“Come to terms with death. Thereafter, anything is possible.”
~ Albert Camus
In A Man’s Search for Meaning, one of the main themes proposed by Viktor Frankl in his theory of logotherapy was the idea that one’s search meaning in life is the primary motivational force in life. It is important to acknowledge that the temporal limitation of life is an integral component to such a force: the meaning to human life is predicated on an inevitable death. It is really this inevitable, looming death that truly motivates us, that provides the impetus for all human endeavour. Our consciousness of death, despite our best attempts to ignore it, is what propels us to create and act in the world; it alone gives meaning to every moment through the mere fact that it could be your last. We no longer are forced to confront death anymore: the death of our fellow humans largely happen in hospitals; the food we eat is processed in farms and factories far away from our own homes. This dissociation from the process of death leads one to grow up without ever needing to truly contemplate the limitations of our existence. This possibly adds to the shock and grief felt when we inevitably lose those close to us.

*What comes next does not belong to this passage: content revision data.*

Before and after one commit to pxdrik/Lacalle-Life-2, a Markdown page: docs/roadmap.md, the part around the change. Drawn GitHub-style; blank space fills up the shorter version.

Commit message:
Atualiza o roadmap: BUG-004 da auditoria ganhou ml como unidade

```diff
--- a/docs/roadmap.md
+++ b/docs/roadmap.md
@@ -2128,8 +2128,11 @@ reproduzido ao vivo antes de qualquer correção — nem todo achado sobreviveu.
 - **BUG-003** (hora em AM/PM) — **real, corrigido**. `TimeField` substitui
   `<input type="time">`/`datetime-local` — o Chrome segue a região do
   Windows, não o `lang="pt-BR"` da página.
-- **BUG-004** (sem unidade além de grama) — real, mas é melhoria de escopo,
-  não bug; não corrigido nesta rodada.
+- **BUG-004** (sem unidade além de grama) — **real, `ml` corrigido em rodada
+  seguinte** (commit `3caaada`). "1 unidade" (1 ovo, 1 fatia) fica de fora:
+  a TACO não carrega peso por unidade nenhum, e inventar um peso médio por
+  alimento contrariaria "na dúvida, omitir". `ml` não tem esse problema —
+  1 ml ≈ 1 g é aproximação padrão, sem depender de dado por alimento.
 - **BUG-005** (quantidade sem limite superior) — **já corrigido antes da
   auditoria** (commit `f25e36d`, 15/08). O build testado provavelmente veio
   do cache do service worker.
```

“We are all part of the brotherhood and sisterhood of death.”
~ Robert Greene
Instead of ignoring this universal truth, we should use our impending death to stir us into action, to create a sense of urgency to live the life of your dreams. Such an appreciation for death will allow you to fully appreciate life. All of us will perish sooner or later, including your friends, and including your enemies. Use this realization to develop and harness your empathy for others, to see the vulnerabilities in every individual. When one lives in such a manner, life becomes a great adventure: your trials are temporary and only serve to strengthen you, your joys are short-lived and all the more sweeter for it. The acknowledgement of the nearness of death is freeing.
“The fear of death follows from the fear of life. A man who lives fully is prepared to die at any time.”
~ Mark Twain